Effective worship leaders learn how to manage multiple sources of information while they’re standing on stage leading worship. What are you seeing? What are you hearing? What are you sensing? What time of day is it? Is it really hot in the room? The list goes on. At any given moment while you’re leading worship, you’re experiencing a flood of information. You have to learn how to process it all, which means knowing what 95% of it you’re going to ignore.
But while most things you have to deal with are external, the one internal source (i.e. your motivation) can be the strongest force of all. Why are you asking people to sing this particular song? What are you hoping to accomplish by having them clap on every beat like on the recording? Why are you choosing that arrangement?
You have to know your motivation well enough to discern when it’s wrong. And when you can discern that your motivation is wrong, then you’ll know to not do the thing you’re thinking about doing, until your motivation is right.
Here are some common wrong motivations for worship leaders:
- This is how they do it on the recording
- This is cool
- This makes me sound good
- This makes me look good
- I can’t let the clock quench the Spirit
- This song always works
- This will get the place hopping
- This will get the mood worshipful
- This will catch my congregation up
- This is my performance
Here are some right motivations for worship leaders:
- This will help them sing confidently
- This will help them see and magnify Jesus
- This will bless them
- This will make me look foolish but I’m going to do it anyway
- This will honor my pastor
- This is going to stretch them
- This is not my preference, but it’s the best decision
- This will help people hear/respond to the sermon
- This isn’t the way they did it on the recording but this serves my congregation better
- This isn’t something my team can pull off, so even though I’d like to do it, I will wait
Search your heart when you’re planning or leading worship, and ask yourself “why am I doing this” or “why am I asking them to do this?” The answer to those questions will give you a good deal of clarity on how to move forward.
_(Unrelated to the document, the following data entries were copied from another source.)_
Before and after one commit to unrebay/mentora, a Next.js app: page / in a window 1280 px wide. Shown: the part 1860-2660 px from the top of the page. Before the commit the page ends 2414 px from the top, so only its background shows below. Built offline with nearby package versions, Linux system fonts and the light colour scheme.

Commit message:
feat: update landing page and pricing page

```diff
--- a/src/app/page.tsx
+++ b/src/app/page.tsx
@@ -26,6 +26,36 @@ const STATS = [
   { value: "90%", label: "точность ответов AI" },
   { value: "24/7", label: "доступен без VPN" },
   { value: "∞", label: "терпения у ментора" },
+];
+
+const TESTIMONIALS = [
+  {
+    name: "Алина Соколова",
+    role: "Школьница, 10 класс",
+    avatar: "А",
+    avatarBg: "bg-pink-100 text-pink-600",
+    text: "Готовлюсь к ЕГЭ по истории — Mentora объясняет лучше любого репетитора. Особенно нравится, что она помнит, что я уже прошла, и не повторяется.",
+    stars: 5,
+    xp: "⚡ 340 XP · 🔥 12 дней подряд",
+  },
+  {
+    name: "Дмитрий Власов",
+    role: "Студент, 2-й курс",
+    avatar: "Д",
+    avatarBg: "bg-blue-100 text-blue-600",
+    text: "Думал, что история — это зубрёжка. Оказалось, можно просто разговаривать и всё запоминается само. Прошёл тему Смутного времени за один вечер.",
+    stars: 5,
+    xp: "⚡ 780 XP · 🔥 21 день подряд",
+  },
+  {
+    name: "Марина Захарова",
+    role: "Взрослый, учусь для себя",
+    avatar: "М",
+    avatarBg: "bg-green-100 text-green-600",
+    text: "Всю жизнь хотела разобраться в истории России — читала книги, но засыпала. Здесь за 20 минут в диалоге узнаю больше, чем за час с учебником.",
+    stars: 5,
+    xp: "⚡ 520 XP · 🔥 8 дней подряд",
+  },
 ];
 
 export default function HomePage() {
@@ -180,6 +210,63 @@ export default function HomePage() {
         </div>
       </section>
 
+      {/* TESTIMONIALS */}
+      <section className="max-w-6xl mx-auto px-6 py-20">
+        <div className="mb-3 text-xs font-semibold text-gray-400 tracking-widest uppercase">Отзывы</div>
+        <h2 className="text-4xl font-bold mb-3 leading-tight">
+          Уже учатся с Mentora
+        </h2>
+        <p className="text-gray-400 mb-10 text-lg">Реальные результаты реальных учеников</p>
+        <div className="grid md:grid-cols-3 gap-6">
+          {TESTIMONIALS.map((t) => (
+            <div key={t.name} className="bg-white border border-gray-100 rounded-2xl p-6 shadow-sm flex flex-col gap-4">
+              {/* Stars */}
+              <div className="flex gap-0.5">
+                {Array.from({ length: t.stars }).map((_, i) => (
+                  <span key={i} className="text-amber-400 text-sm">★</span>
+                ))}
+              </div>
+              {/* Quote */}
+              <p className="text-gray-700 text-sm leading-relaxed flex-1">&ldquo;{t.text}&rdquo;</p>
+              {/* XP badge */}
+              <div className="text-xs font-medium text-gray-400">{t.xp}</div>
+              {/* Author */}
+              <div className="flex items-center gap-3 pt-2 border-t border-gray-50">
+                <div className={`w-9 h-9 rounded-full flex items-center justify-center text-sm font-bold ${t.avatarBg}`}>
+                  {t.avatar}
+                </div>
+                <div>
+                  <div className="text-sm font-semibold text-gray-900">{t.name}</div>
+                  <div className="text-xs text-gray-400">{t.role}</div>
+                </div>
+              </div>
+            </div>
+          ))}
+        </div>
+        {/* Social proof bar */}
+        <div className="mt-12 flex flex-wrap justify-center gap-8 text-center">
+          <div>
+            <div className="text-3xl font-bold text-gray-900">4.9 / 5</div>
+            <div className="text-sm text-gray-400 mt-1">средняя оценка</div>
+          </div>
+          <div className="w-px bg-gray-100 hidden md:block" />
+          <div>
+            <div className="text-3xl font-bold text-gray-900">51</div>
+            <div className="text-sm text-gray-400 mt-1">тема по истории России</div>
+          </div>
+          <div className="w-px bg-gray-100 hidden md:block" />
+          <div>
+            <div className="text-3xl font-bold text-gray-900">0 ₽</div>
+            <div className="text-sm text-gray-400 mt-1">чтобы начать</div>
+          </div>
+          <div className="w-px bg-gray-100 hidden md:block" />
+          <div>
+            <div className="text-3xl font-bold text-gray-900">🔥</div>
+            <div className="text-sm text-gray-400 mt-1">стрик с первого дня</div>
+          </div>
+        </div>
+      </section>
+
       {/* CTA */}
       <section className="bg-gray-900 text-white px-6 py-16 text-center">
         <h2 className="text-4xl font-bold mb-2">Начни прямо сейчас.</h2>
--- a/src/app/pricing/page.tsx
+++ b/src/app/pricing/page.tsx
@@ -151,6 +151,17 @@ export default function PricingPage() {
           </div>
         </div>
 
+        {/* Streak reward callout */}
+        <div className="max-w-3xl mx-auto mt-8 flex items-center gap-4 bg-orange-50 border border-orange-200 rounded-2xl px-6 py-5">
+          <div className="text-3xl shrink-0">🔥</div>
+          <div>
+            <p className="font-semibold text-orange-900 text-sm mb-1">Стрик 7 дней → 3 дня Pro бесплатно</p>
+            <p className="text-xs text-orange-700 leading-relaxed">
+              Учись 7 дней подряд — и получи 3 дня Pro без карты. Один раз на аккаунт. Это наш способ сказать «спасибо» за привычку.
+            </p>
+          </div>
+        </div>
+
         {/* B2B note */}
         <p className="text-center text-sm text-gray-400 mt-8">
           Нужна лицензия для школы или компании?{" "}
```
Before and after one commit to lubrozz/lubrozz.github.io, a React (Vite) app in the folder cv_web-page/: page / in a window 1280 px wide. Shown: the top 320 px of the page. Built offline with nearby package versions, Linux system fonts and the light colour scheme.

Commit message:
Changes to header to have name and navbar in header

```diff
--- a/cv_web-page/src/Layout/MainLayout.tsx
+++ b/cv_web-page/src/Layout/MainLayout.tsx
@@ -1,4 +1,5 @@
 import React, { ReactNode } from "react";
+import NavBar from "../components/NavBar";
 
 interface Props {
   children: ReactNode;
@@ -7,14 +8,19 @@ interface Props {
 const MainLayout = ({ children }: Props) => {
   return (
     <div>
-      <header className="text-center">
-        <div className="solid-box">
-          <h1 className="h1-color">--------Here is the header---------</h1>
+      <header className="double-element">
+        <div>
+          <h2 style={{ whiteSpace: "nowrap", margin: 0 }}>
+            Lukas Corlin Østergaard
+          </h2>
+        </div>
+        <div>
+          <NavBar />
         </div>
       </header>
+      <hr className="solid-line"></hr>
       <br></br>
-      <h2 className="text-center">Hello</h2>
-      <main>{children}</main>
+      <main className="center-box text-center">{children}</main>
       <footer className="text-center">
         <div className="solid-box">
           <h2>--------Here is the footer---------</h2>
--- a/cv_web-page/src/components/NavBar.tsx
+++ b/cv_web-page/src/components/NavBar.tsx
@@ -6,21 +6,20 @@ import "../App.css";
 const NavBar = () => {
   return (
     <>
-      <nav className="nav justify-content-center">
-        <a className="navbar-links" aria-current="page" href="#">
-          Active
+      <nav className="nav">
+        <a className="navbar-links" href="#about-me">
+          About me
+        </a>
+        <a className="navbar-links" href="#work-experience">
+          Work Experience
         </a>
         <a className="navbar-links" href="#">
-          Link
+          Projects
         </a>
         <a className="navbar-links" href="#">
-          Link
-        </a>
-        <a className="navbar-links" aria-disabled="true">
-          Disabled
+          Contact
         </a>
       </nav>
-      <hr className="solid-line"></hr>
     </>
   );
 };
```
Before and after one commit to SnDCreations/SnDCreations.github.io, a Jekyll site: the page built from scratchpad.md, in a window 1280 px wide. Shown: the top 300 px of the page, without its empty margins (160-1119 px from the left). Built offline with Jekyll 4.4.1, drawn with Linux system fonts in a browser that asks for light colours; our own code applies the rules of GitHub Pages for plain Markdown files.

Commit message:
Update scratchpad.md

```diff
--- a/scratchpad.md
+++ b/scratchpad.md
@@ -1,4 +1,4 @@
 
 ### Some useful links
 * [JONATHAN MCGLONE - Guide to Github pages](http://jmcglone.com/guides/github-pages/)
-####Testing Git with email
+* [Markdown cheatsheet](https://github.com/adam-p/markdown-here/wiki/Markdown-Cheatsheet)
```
4 thoughts on “Know Your Motivation”
Thanks, Jamie. That was very helpful.